- The Washington Times - Monday, June 1, 2015

The Islamic State is building a terrorist society complete with medical centers, central kitchens, weapons factories, oil companies and schools, according to an analysis of the group’s copious social media dispatches.

And it is waging a slick media campaign to staff those institutions. On Twitter and elsewhere, it depicts its land conquests as the Muslim promised land. The message is aimed at enticing educated Westerners from Europe, Canada and the U.S. to come to Iraq and Syria to run what leader Abu Bakr al-Baghdadi calls a caliphate, or Islamic State.

Rather than being on the run amid daily U.S.-led bombings, the Islamic State, also called ISIS and ISIL, says it is building an urban infrastructure, especially in and around its so-called capital of Raqqa in Syria to meet the needs of a growing population.

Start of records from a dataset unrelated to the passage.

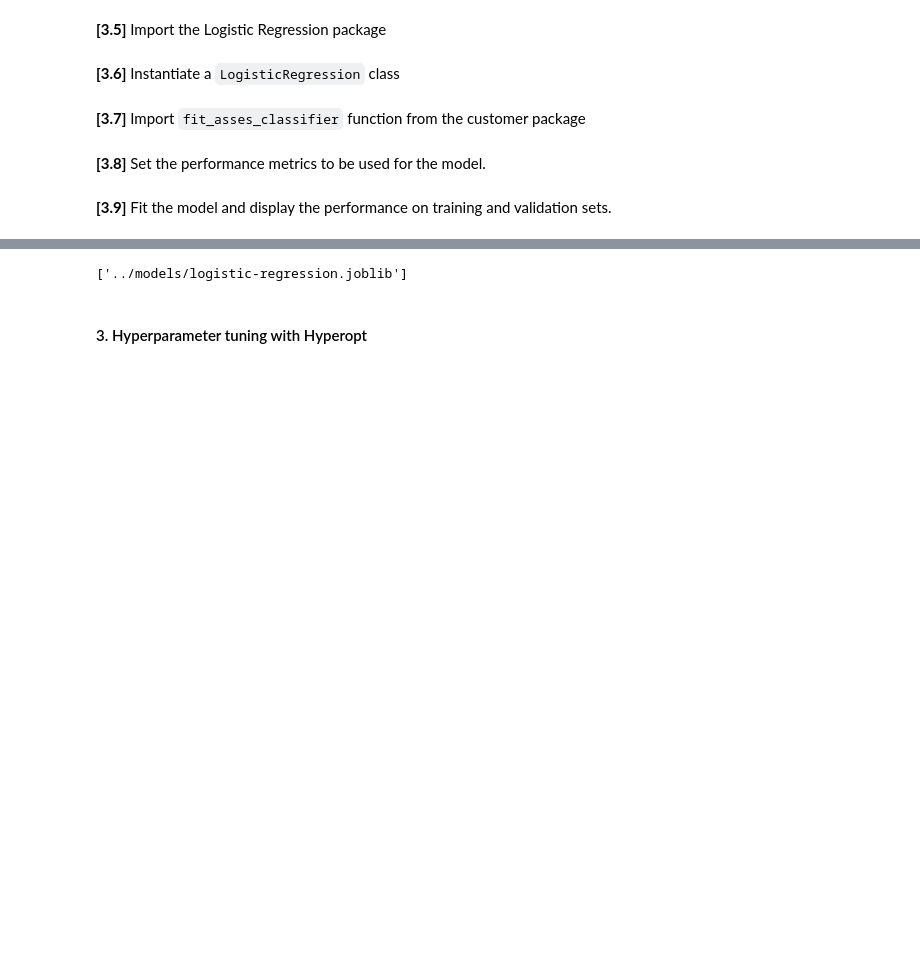
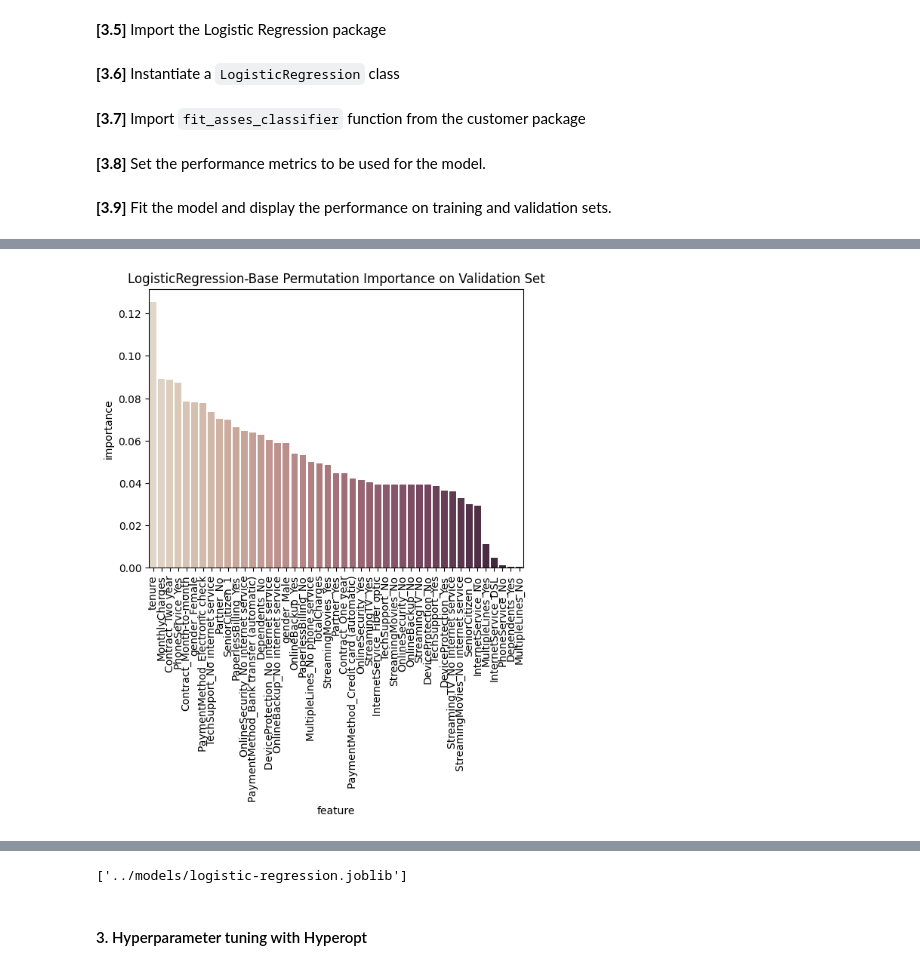
Before and after one commit to chuannarongvat/internship_c_dataset_2, a Jupyter notebook: notebooks/3_logistic-regression.ipynb, the cells around one changed output, grey strips where cells are left out. Saved outputs shown, nothing was run; the diff lists cells and outputs as text; code cells hidden in the pictures; blank space fills up the shorter version.

```diff
--- a/notebooks/3_logistic-regression.ipynb
+++ b/notebooks/3_logistic-regression.ipynb
@@ -92,0 +106,7 @@ Validation  0.618742   0.621134  0.616368  0.735842
+# %%
+df = pd.read_csv("../data/processed/df_cleaned.csv")
+target = "Churn"
+# %%
+log_permu = permutation_importance(df, target, log_reg, X_val, y_val, "Validation", "LogisticRegression-Base")
+# %% [output]
+[figure, added]
```
Also changed, not shown: parts of 24 cells of this notebook, 1 other file.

“In order for its project to last, ISIS knows that it needs to supply basic services to the population and to create revenue, and it knows that educated professionals are an integral part of forming a successful, operational society,” says a new report from the Middle East Media Research Institute (MEMRI). Its analysts constantly review thousands of Islamic State Internet postings 24 hours a day.

“To recruit these elements,” the study says, “ISIS propaganda appeals to their desire to be part of a successful community that implements Islamic law.”

Another think tank, the Institute for the Study of War, concludes that the Islamic State is so entrenched in a fractured Syria that the current Obama administration war strategy there cannot work.

James Phillips, a Middle East analyst at The Heritage Foundation, told The Washington Times that the terrorist group is dispensing propaganda in the same way as previous oppressive dictatorships.

“I think ISIS is constructing an Islamist totalitarian ‘Potemkin village’ that it claims is a utopia, but it clamps down on any reporters that try to present the truth,” Mr. Phillips said. “Like other revolutionary totalitarian movements, it insists that it is bringing heaven to earth, but in reality it has created a hell on earth, certainly for non-Muslims and for Shia Muslims, but even for Sunni Muslims who are forced to live under the dictatorship that ISIS has imposed.”

What helped kick-start the Western migration to Syria — now thought to number in the thousands — was the third issue of the Islamic State’s online magazine, “Dabiq,” in August, with its theme of “A Call to Hijrah,” or call to come to Muslim-controlled lands.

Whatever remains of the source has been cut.